Top in cardiology: Type 2 diabetes risk score, decline in Kawasaki disease
Researchers developed a genetic risk score that depicts the relationship between variants in HMGCR and pleiotropic effects of statins. They found that a certain HMGCR risk score was associated with an increased odds of type 2 diabetes.
A report on the data was the top story in cardiology last week.
Another top story revealed that social distancing and COVID-19 prevention efforts have contributed to a decrease in Kawasaki disease in South Korea. A retrospective, ecologic study found the incident rate of Kawasaki disease prior to the pandemic was about 4.1 per 100,000 persons. During the pandemic, it decreased to less than 2 per 100,000 persons.
Read these and more top stories in cardiology below:
In genetic analysis, statin-induced LDL decline linked to new-onset diabetes
In a Mendelian randomization analysis, LDL reduction associated with statin use was linked to elevated odds of type 2 diabetes, but not with other pleiotropic effects. Read more.
Decline in Kawasaki disease may be linked to pandemic preventive measures
The decrease in Kawasaki disease rates in South Korea during the COVID-19 pandemic may be attributable to pandemic prevention efforts, including mask-wearing, hand-washing and physical distancing, researchers reported. Read more.
TEE can detect left atrial thrombus in patients with AF undergoing procedures
The prevalence of left atrial thrombus is high in certain anticoagulated patients with atrial fibrillation, which suggests a role for transesophageal echocardiogram imaging before procedures in that population, researchers reported. Read more.
Q&A: New analysis upholds dental antibiotic prophylaxis guidelines in patients with CVD
The 2007 decision to no longer advise antibiotic prophylaxis to prevent viridans group streptococcal infective endocarditis in many patients with CVD having invasive dental procedures was correct, according to a new scientific statement.

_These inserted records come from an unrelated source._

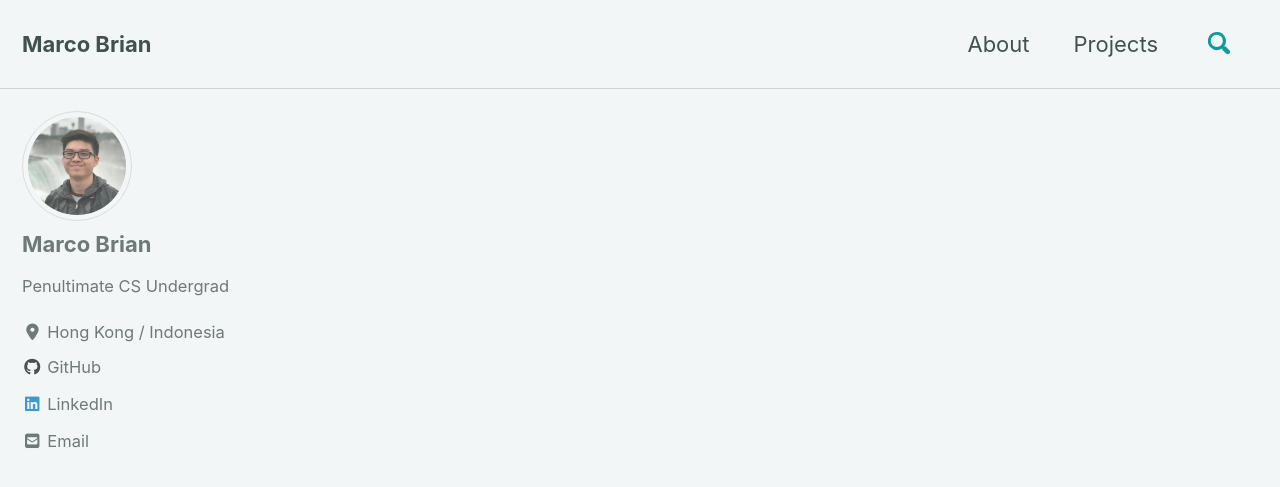
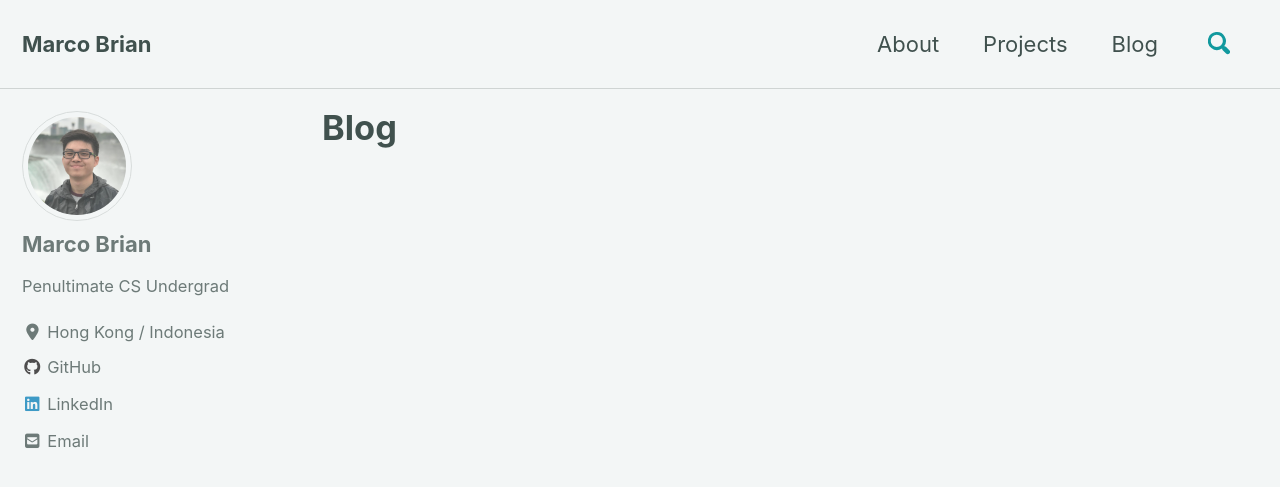
Before and after one commit to MarcoBrian/MarcoBrianJekyll, a Jekyll site: the page built from _pages/blog.md, in a window 1280 px wide and 900 px high. Shown: the top 487 px of the window. Built offline with Jekyll 4.4.1, drawn with Linux system fonts in a browser that asks for light colours; cached includes are drawn as plain includes; nearby versions of some CDN libraries; our own code applies the rules of GitHub Pages for plain Markdown files.

Commit message:
added blog

```diff
--- a/_data/navigation.yml
+++ b/_data/navigation.yml
@@ -4,6 +4,8 @@ main:
     url: /about/
   - title: "Projects"
     url: /projects/
+  - title: "Blog"
+    url: /blog/
 
   # - title: "About"
   #   url: https://mmistakes.github.io/minimal-mistakes/about/
--- a/_pages/blog.md
+++ b/_pages/blog.md
@@ -0,0 +1,10 @@
+---
+layout: archive
+permalink : /blog/
+title: "Blog"
+author_profile: true
+---
+
+{% for post in site.blogposts %}
+    {% include archive-single.html %}
+{% endfor %}
```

Read more.
Many adults with CVD continue to smoke despite risks
More than one-fourth of adults with CVD use tobacco products and few of them quit over 5 years, researchers reported. Read more.